In the future, we will see the emergence of local energy communities made up of households and businesses who buy and sell electricity among themselves. But someone will have to work out how to determine the price.

Miniscule signals can prevent major accidents

By listening to electric machines’ magnetic fields, faults can be detected that could prevent potential disasters with electric vehicles. The new method could also save power producers large sums of money.

man in winter coat

Is it really selfish to complain about electricity prices?

Norwegians are not necessarily being selfish by wanting to go back to the good old days of cheap electricity. Nor do people think it is acceptable to use the situation for some to enrich themselves at the expense of others, says the researcher.

Could this dry battery system be Elon Musk’s next big thing?

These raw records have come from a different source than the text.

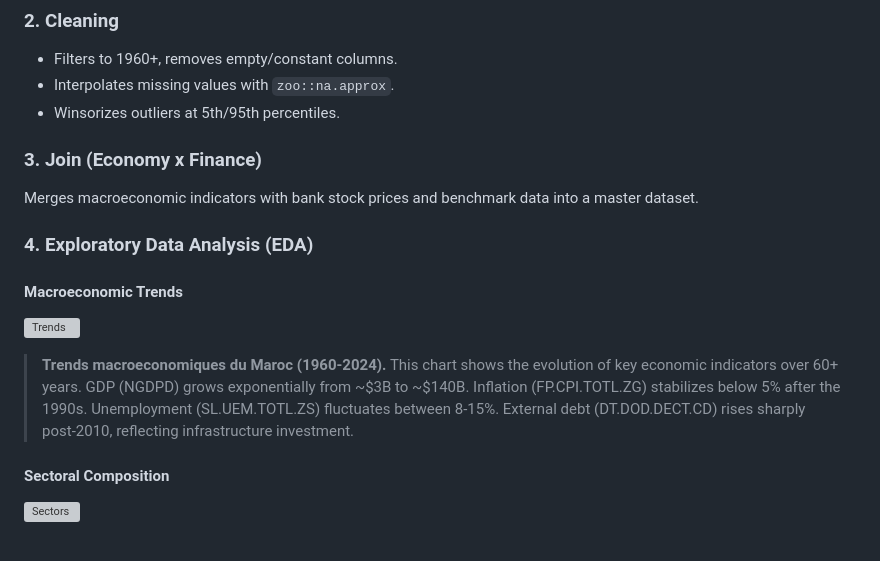
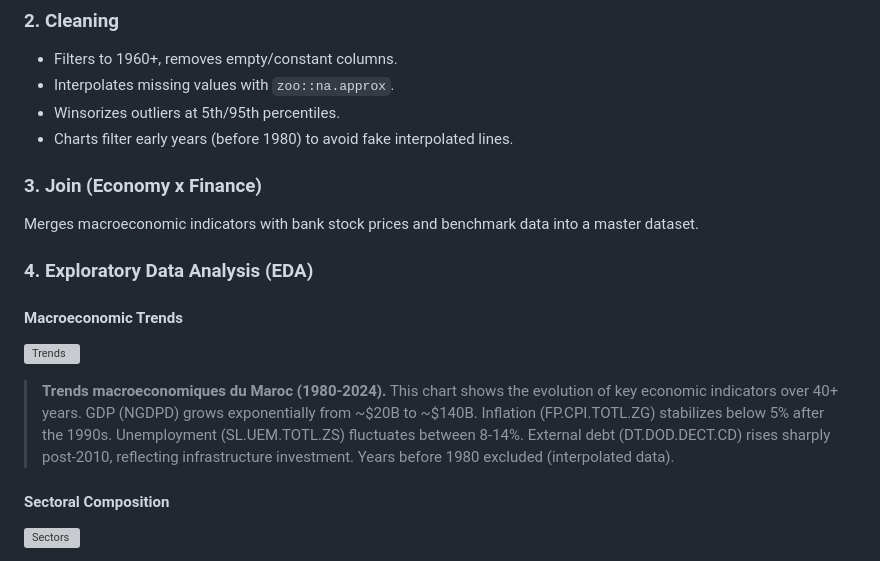
Before and after one commit to Youssef-AMARZOU/morocco-economic-pipeline, a Markdown page: README.md, the part around the change. Drawn GitHub-style; grey boxes are pictures that could not be loaded.

Commit message:
docs: update README - charts filter early years (no interpolation)

```diff
--- a/README.md
+++ b/README.md
@@ -105,6 +105,7 @@ Reads 4 source CSVs: `indicators_clean.csv`, `dim_indicators.csv`, `bank_prices.
 - Filters to 1960+, removes empty/constant columns.
 - Interpolates missing values with `zoo::na.approx`.
 - Winsorizes outliers at 5th/95th percentiles.
+- Charts filter early years (before 1980) to avoid fake interpolated lines.
 
 ### 3. Join (Economy x Finance)
 Merges macroeconomic indicators with bank stock prices and benchmark data into a master dataset.
@@ -113,7 +114,7 @@ Merges macroeconomic indicators with bank stock prices and benchmark data into a
 
 #### Macroeconomic Trends
 ![Trends](kaggle_kernel/out/trends.png)
-> **Trends macroeconomiques du Maroc (1960-2024).** This chart shows the evolution of key economic indicators over 60+ years. GDP (NGDPD) grows exponentially from ~$3B to ~$140B. Inflation (FP.CPI.TOTL.ZG) stabilizes below 5% after the 1990s. Unemployment (SL.UEM.TOTL.ZS) fluctuates between 8-15%. External debt (DT.DOD.DECT.CD) rises sharply post-2010, reflecting infrastructure investment.
+> **Trends macroeconomiques du Maroc (1980-2024).** This chart shows the evolution of key economic indicators over 40+ years. GDP (NGDPD) grows exponentially from ~$20B to ~$140B. Inflation (FP.CPI.TOTL.ZG) stabilizes below 5% after the 1990s. Unemployment (SL.UEM.TOTL.ZS) fluctuates between 8-14%. External debt (DT.DOD.DECT.CD) rises sharply post-2010, reflecting infrastructure investment. Years before 1980 excluded (interpolated data).
 
 #### Sectoral Composition
 ![Sectors](kaggle_kernel/out/sector.png)
```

The idea behind batteries is to make the planet greener, but they all start their lives as energy-demanding environmental liabilities. Research scientists at SINTEF have succeeded in making batteries cheaper and simpler using a process that requires much less energy consumption.

An offshore gas turbine. These can be replaced by fuel cells.

We can electrify the continental shelf without electricity cables

Electrification of the Norwegian continental shelf is a long-standing political issue. Now research scientists believe this can be done using fuel cells installed on the platforms. This will reduce CO2 emissions and remove the need to lay new subsea cables.

The Alchemists: Turning wild water into white coal

How Norwegian scientists and engineers harnessed the country’s wild waterfalls by developing super efficient turbines — and how advances in turbine technology being developed now may be the future in a zero-carbon world.

Smart site selection can make hydropower greener

Even though new hydropower dam developments are intended to provide green energy, they can drown areas that are rich in plant and animal species. But this kind of collateral damage can be limited by strategic site selection, a new study shows.